With an estimated 60,000 people diagnosed with TB, Zambia is a high-burden TB country with more than 9000 potentially missing persons with TB. Among those diagnosed are more than 8000 children, the future of their nation.
Ahead of the curve, Zambia has been a pioneer in the use of digital X-rays. They are also one of the earliest users of computer-aided detection for tuberculosis software, CAD4TB. Delft Imaging has been fortunate to have been a part of their battle against the disease.
Delft Imaging first lent a hand to ease Zambia’s TB burden in 2009. Later, in 2011, we installed the first version of CAD4TB there. Over the years, various non-profits like Zambart and CIDRZ utilised Delft Imaging’s Mobile Clinics to boost their screening efforts in Zambia.
In 2018, under the ChallengeTB project, we provided EasyDR, a multi-functional digital X-ray system, and CAD4TB software to FHI360, another non-profit organisation. With KNCV as a prime partner and host of the project management unit, the project was proven to be successful. The number of DR-TB treatment sites in Zambia was subsequently increased from 2 to 30 by 2019.
Soon after, in 2019, we helped assist PATH, a trusted non-profit, in their TB case-finding mission. Delft’s OneStopTB Mobile Clinic was deployed to screen 30 TB hotspots across Copperbelt, Zambia’s highest TB burden province. After introducing the Mobile Clinic, the TB notifications in the province increased by 49%.
In recent years, CIDRZ procured 3 portable digital X-ray systems in backpacks (Delft Light) to support its regional TB screening efforts.
Making a difference
Over the years, several partners have published multiple studies discussing their efforts discussing the impact of Delft’s solutions in Zambia.
According to a 2014 study, CAD4TB can potentially be used as a point-of-care test for the automated identification of presumed TB cases. This was further explored in a later study, in 2017, that found that chest x-rays, coupled with CAD4TB could lead to early detection of the disease. This was critical specially in cases wherein the patient is yet to display any symptoms.
The untapped potential of CAD4TB was further explore.

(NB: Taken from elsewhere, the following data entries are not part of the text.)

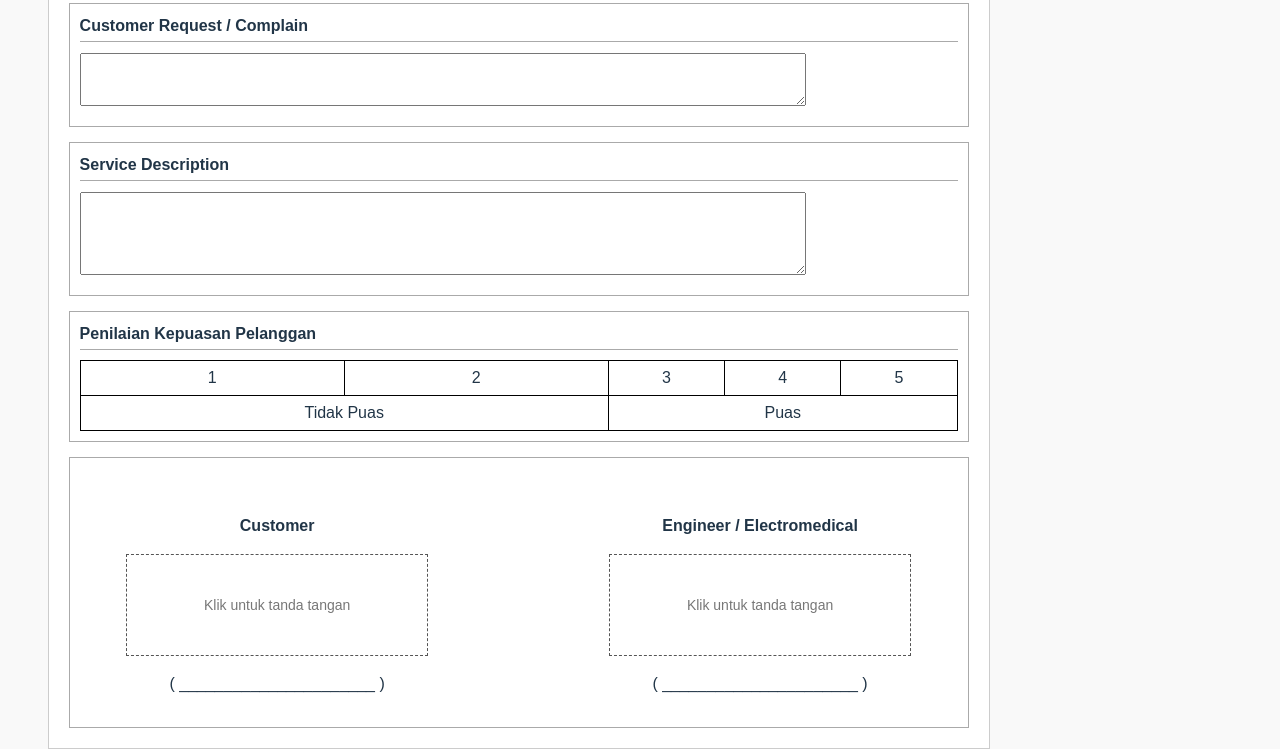
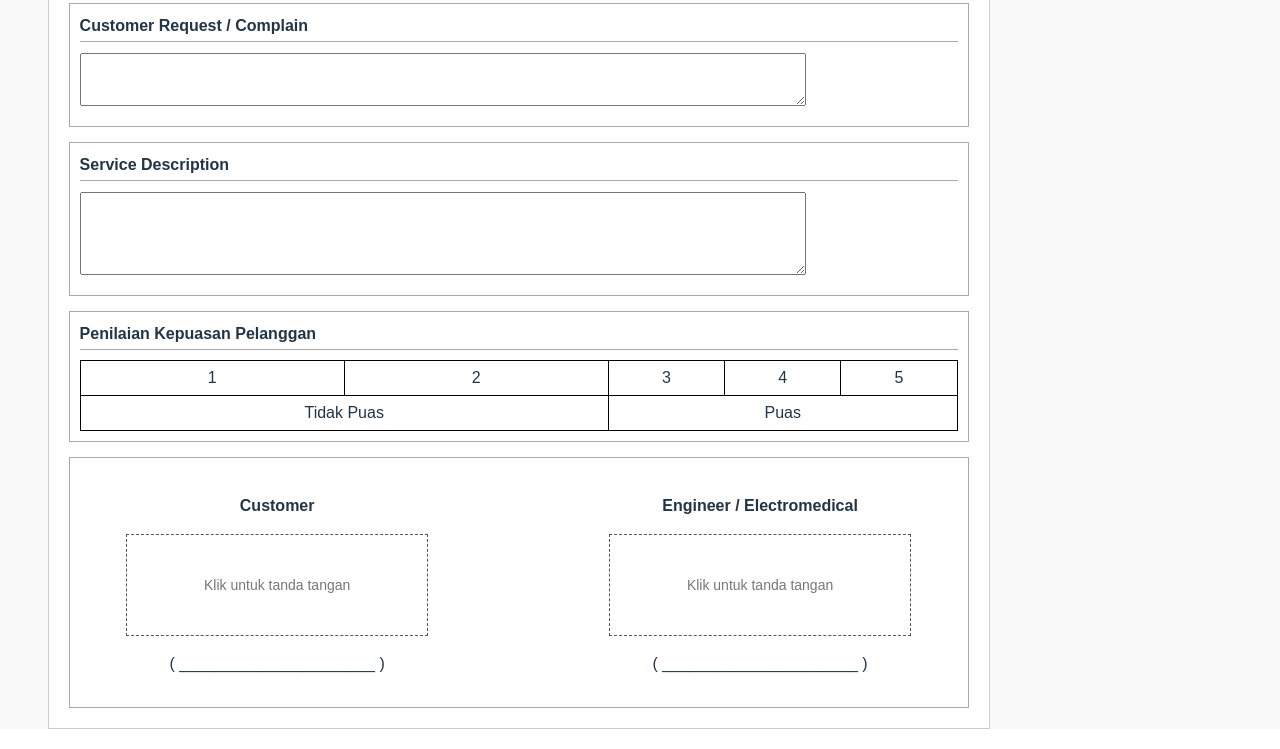
Before and after one commit to pjmowl09-lab/vitejs-vite-9ntiggqv, a website built with Vite: page index.html in a window 1280 px wide. Shown: the part 793-1542 px from the top of the page. Built offline with nearby package versions, Linux system fonts and the light colour scheme.

Commit message:
Update index.html

```diff
--- a/index.html
+++ b/index.html
@@ -121,7 +121,7 @@
 
     <!-- Tanda Tangan -->
     <div class="section">
-      <div class="row" style="text-align:center; margin-top:30px;">
+      <div class="row" style="text-align:center; margin-top:10px;">
         <div style="width:45%">
           <p><b>Customer</b></p>
           <div id="sigCustomerBox" class="signature-box">
```
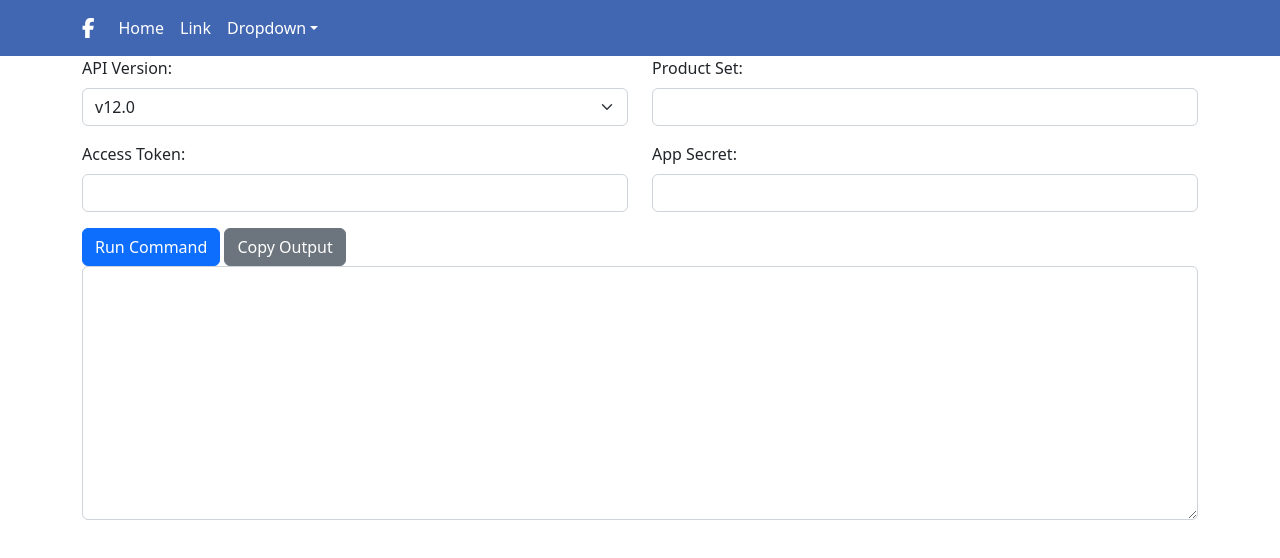
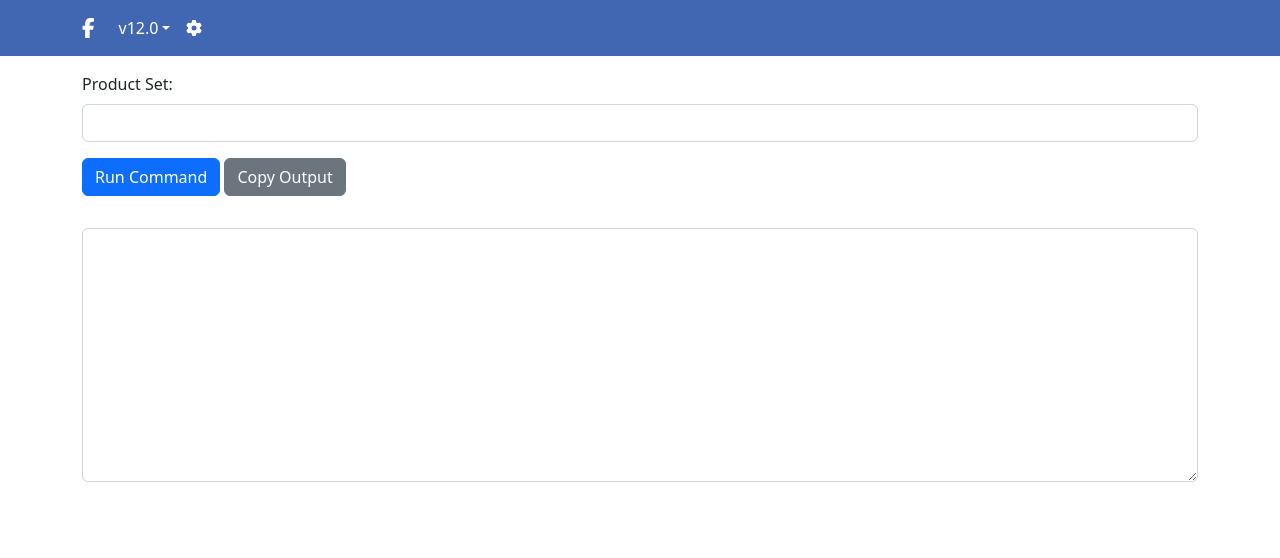
Before and after one commit to taskinoz/Facebook-API-Tester, a React (Vite) app: page / in a window 1280 px wide. Shown: the top 558 px of the page. Built offline with nearby package versions, Linux system fonts and the light colour scheme.

Commit message:
Added modal for settings and added dropdown for api version

```diff
--- a/src/App.jsx
+++ b/src/App.jsx
@@ -5,6 +5,8 @@ import { Button, Container, Form, Row, Col, Nav, Navbar, NavDropdown } from 'rea
 import ApiVersion from './Components/ApiVersion';
 import { FontAwesomeIcon } from '@fortawesome/react-fontawesome';
 import { faFacebook, faFacebookF } from '@fortawesome/free-brands-svg-icons';
+import { faCog } from '@fortawesome/free-solid-svg-icons';
+import Settings from './Components/Settings';
 
 function App() {
   const [apiVersion, setApiVersion] = useState('v12.0');
@@ -12,6 +14,7 @@ function App() {
   const [accessToken, setAccessToken] = useState(localStorage.getItem('access-token') || '');
   const [appSecret, setAppSecret] = useState(localStorage.getItem('app-secret') || '');
   const [jsonOutput, setJsonOutput] = useState('');
+  const [settingsOpen, setSettingsOpen] = useState(false);
 
   const handleRunClick = () => {
     // Construct the API URL
@@ -52,59 +55,50 @@ function App() {
   return (
     <div className="App">
       <Navbar expand="lg" className="navbar-bg">
-        <Container>
+        <Container style={{filter: `blur(${settingsOpen?'3':'0'}px)`}}>
           <Navbar.Brand href="#home"><FontAwesomeIcon className="nav-icon" icon={faFacebookF} /></Navbar.Brand>
-          <Navbar.Toggle aria-controls="basic-navbar-nav" />
+          <Navbar.Toggle aria-controls="basic-navbar-nav"/>
           <Navbar.Collapse id="basic-navbar-nav">
-            <Nav className="me-auto">
-              <Nav.Link href="#home">Home</Nav.Link>
-              <Nav.Link href="#link">Link</Nav.Link>
-              <NavDropdown title="Dropdown" id="basic-nav-dropdown">
-                <NavDropdown.Item href="#action/3.1">Action</NavDropdown.Item>
-                <NavDropdown.Item href="#action/3.2">
-                  Another action
-                </NavDropdown.Item>
-                <NavDropdown.Item href="#action/3.3">Something</NavDropdown.Item>
-                <NavDropdown.Divider />
-                <NavDropdown.Item href="#action/3.4">
-                  Separated link
-                </NavDropdown.Item>
-              </NavDropdown>
-            </Nav>
-          </Navbar.Collapse>
-        </Container>
-      </Navbar>
-      <Container>
-        <Form>
-          <Row className="mb-3">
-            <Form.Group as={Col}>
+            <Nav className="ml-auto">
               <ApiVersion
                 apiVersion={apiVersion}
                 setApiVersion={setApiVersion}
                 minVersion={12}
                 maxVersion={16}
               />
-            </Form.Group>
+              <Nav.Link onClick={() => setSettingsOpen(!settingsOpen)}>
+                <FontAwesomeIcon icon={faCog} />
+              </Nav.Link>
+            </Nav>
+          </Navbar.Collapse>
+        </Container>
+      </Navbar>
+      <Container style={{ filter: `blur(${settingsOpen ? '3' : '0'}px)` }}>
+        <Form>
+          <Row className="my-3">
             <Form.Group as={Col}>
               <Form.Label>Product Set:</Form.Label>
               <Form.Control value={productSet} onChange={e => setProductSet(e.target.value)} />
             </Form.Group>
           </Row>
-          <Row className="mb-3">
-            <Form.Group as={Col}>
-              <Form.Label>Access Token:</Form.Label>
-              <Form.Control value={accessToken} onChange={e => setAccessToken(e.target.value)} />
-            </Form.Group>
-            <Form.Group as={Col}>
-              <Form.Label>App Secret:</Form.Label>
-              <Form.Control value={appSecret} onChange={e => setAppSecret(e.target.value)} />
-            </Form.Group>
-          </Row>
           <Button variant="primary" onClick={handleRunClick}>Run Command</Button>{' '}
           <Button variant="secondary" onClick={handleCopyClick}>Copy Output</Button>
         </Form>
-        <Form.Control id="json-output" as="textarea" rows={10} value={jsonOutput} readOnly />
+        <Row className="my-3">
+          <Col>
+            <Form.Control className='my-3' id="json-output" as="textarea" rows={10} value={jsonOutput} readOnly />
+          </Col>
+        </Row>
       </Container>
+
+      {settingsOpen && <Settings
+        settingsOpen={settingsOpen}
+        setSettingsOpen={setSettingsOpen}
+        accessToken={accessToken}
+        setAccessToken={setAccessToken}
+        appSecret={appSecret}
+        setAppSecret={setAppSecret}
+      />}
     </div>
   )
 }
--- a/src/Components/ApiVersion.jsx
+++ b/src/Components/ApiVersion.jsx
@@ -1,18 +1,29 @@
-import { Form } from 'react-bootstrap';
+import { Form, NavDropdown } from 'react-bootstrap';
 
 const ApiVersion = ({
     apiVersion,
     setApiVersion,
     minVersion,
     maxVersion,
+    newDropdown = true,
 }) => {
 
     const optionHtml = [];
     for (let i = minVersion; i <= maxVersion; i++) {
-        optionHtml.push(<option key={i} value={`v${i}.0`}>{`v${i}.0`}</option>)
+        if (newDropdown) {
+            optionHtml.push(<NavDropdown.Item key={i} onClick={() => setApiVersion(`v${i}.0`)}>{`v${i}.0`}</NavDropdown.Item >)
+        }
+        else {
+            optionHtml.push(<option key={i} value={`v${i}.0`}>{`v${i}.0`}</option>)
+        }
     }
-
-    return (
+    return newDropdown ?
+        <>
+            <NavDropdown title={apiVersion} id="basic-nav-dropdown">
+                {optionHtml}
+            </NavDropdown>
+        </>
+    :
         <>
             <Form.Label>API Version:</Form.Label>
             <Form.Select
@@ -22,7 +33,6 @@ const ApiVersion = ({
                 {optionHtml}
             </Form.Select>
         </>
-    )
 }
 
 export default ApiVersion
--- /dev/null
+++ b/src/Components/Settings.jsx
@@ -0,0 +1,36 @@
+import { Button, Modal, Form, Col } from "react-bootstrap";
+
+const Settings = ({
+    settingsOpen = false,
+    setSettingsOpen,
+    accessToken,
+    setAccessToken,
+    appSecret,
+    setAppSecret,
+}) => {
+    return (
+        <div
+            className="modal show"
+            style={{ display: 'block', position: 'absolute' }}
+        >
+            <Modal.Dialog>
+                <Modal.Header>
+                    <Modal.Title>Modal title</Modal.Title>
+                </Modal.Header>
+                <Form.Group as={Col} className="px-3 py-2">
+                    <Form.Label>Access Token:</Form.Label>
+                    <Form.Control value={accessToken} onChange={e => setAccessToken(e.target.value)} />
+                </Form.Group>
+                <Form.Group as={Col} className="px-3 py-2">
+                    <Form.Label>App Secret:</Form.Label>
+                    <Form.Control value={appSecret} onChange={e => setAppSecret(e.target.value)} />
+                </Form.Group>
+                <Modal.Footer>
+                    <Button variant="primary" onClick={() => setSettingsOpen(false)}>Save changes</Button>
+                </Modal.Footer>
+            </Modal.Dialog>
+        </div>
+    );
+}
+
+export default Settings;
```
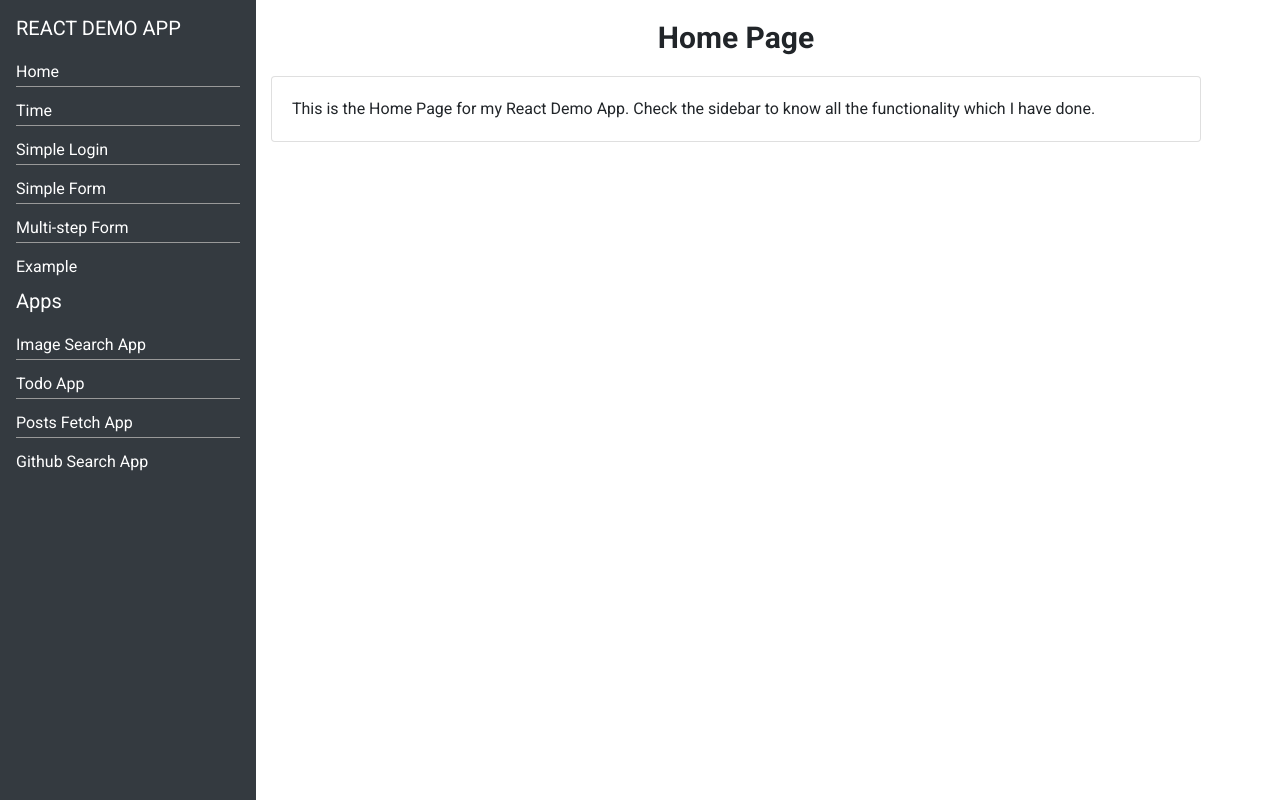
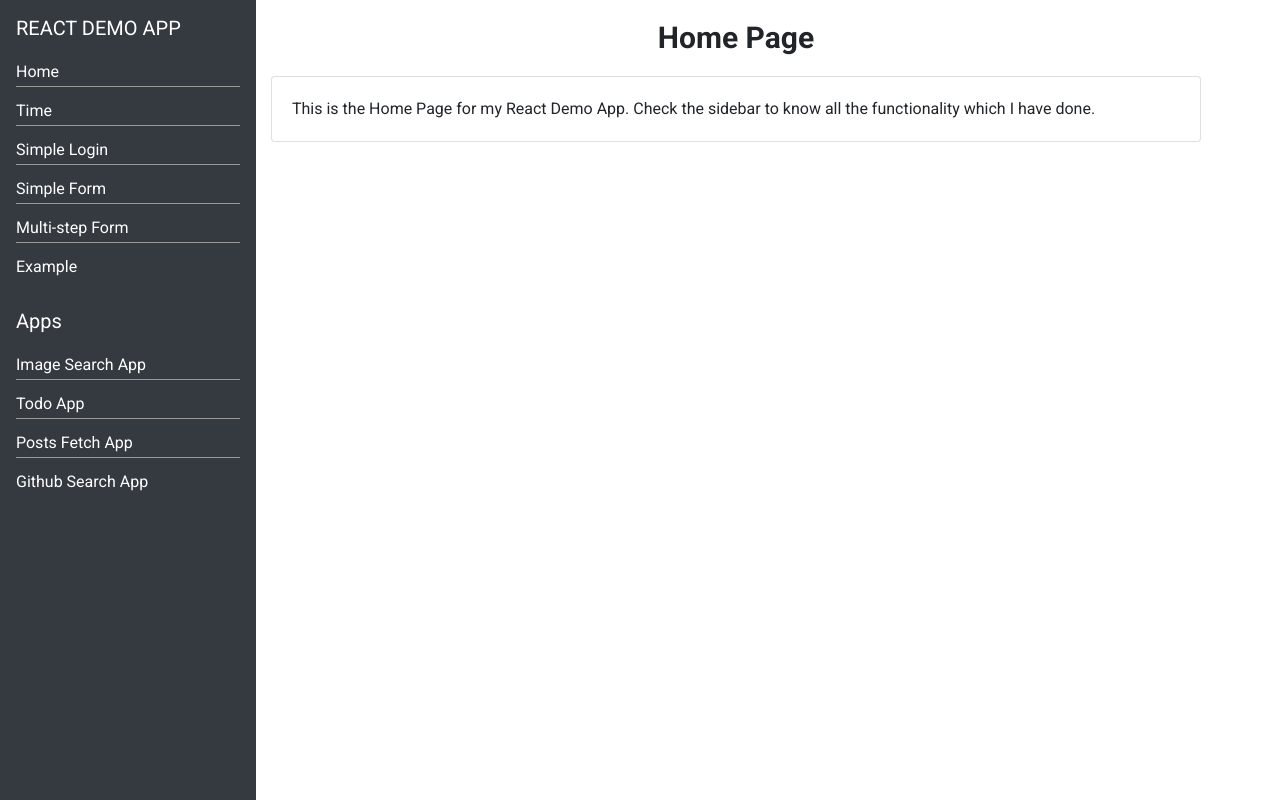
Before and after one commit to amrit-gandhi-ltts/react-demo-app, a React (Create React App) app: page / in a window 1280 px wide. Built offline with nearby package versions, Linux system fonts and the light colour scheme.

Commit message:
added not found component

```diff
--- a/src/App.js
+++ b/src/App.js
@@ -37,7 +37,7 @@ class App extends Component {
                 <Route path="/posts" component={ Posts } />
                 <Route path="/github-search" component={ GithubSearch } />
                 <Route path="/example" component={ Example } />
-                <Route path="*" component={ NotFound }/>
+                <Route path="*" component={ NotFound } />
               </Switch>
             </div>
           </div>
--- a/src/components/Navbar/Navbar.css
+++ b/src/components/Navbar/Navbar.css
@@ -8,7 +8,7 @@
 }
 
 .navbar-nav {
-    margin: 0 0 20px 0;
+    margin: 0 0 20px 0 !important;
     padding: 0;
     flex-direction: column !important;
     width: 100%;
```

According to a study conducted in 2014, the use of digital CXR, with CAD4TB, can increase the availability and use of chest radiography in TB screening in remote areas.
PATH’s implementation of the OneStopTB clinic and its utilisation was also a talking-point at the 52nd Union Conference where PATH Zambia presented a paper, aptly titled “Intensified TB case finding in Copperbelt Province, Zambia: Contribution of Mobile One-Stop TB Clinic.”